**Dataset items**

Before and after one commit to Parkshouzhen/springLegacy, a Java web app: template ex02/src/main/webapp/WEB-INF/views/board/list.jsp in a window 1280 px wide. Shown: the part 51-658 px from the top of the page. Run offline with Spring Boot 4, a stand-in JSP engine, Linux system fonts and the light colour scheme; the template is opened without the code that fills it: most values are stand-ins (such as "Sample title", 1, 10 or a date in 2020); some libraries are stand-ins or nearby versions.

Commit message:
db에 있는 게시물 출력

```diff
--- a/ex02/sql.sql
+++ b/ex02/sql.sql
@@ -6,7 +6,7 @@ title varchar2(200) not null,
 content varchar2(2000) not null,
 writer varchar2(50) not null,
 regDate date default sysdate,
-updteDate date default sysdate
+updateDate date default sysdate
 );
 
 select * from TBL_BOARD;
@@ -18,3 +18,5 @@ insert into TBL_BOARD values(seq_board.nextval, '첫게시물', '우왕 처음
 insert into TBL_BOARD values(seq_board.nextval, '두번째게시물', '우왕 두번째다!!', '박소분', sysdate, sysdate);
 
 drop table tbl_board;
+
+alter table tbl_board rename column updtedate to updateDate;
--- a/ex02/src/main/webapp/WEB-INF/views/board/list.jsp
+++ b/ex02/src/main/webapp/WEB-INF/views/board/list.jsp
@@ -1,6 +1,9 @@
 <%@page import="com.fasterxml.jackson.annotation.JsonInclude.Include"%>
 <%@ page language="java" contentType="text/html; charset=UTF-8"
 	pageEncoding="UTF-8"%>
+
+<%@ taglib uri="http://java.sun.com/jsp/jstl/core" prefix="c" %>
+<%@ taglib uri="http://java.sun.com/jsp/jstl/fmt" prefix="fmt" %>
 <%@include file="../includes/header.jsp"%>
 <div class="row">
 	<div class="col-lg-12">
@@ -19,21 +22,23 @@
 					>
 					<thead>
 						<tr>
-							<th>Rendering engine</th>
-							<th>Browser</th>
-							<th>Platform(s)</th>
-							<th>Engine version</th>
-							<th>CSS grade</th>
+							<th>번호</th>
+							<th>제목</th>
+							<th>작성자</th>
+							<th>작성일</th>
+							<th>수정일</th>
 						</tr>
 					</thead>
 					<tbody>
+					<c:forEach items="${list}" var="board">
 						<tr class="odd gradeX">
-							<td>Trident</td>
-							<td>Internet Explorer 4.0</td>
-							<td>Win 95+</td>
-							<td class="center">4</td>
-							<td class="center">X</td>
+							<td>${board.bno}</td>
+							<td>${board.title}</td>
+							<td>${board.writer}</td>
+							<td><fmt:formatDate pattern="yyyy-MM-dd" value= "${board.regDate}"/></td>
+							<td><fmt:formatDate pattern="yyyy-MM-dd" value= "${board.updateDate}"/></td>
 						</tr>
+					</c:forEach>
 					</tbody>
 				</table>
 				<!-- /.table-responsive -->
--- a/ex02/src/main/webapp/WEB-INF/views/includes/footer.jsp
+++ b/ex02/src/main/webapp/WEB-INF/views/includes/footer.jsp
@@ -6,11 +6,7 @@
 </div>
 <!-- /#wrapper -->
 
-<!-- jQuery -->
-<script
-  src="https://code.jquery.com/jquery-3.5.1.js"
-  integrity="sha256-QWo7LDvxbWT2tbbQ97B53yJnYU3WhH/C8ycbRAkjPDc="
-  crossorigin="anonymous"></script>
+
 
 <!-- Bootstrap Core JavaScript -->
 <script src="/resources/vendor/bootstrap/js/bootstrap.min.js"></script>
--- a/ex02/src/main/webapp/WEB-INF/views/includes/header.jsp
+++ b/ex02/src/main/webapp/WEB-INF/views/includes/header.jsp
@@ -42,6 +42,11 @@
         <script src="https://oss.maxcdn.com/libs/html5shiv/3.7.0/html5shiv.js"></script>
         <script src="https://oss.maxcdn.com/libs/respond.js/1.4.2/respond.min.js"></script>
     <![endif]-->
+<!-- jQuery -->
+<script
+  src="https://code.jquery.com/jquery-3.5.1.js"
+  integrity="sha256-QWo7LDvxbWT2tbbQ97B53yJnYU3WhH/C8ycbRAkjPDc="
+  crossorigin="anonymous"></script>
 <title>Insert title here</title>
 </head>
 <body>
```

**Work item**
Looking at the entries above, determine how many lines contain the word "formatDate" and state only that number.

**Answer section**
2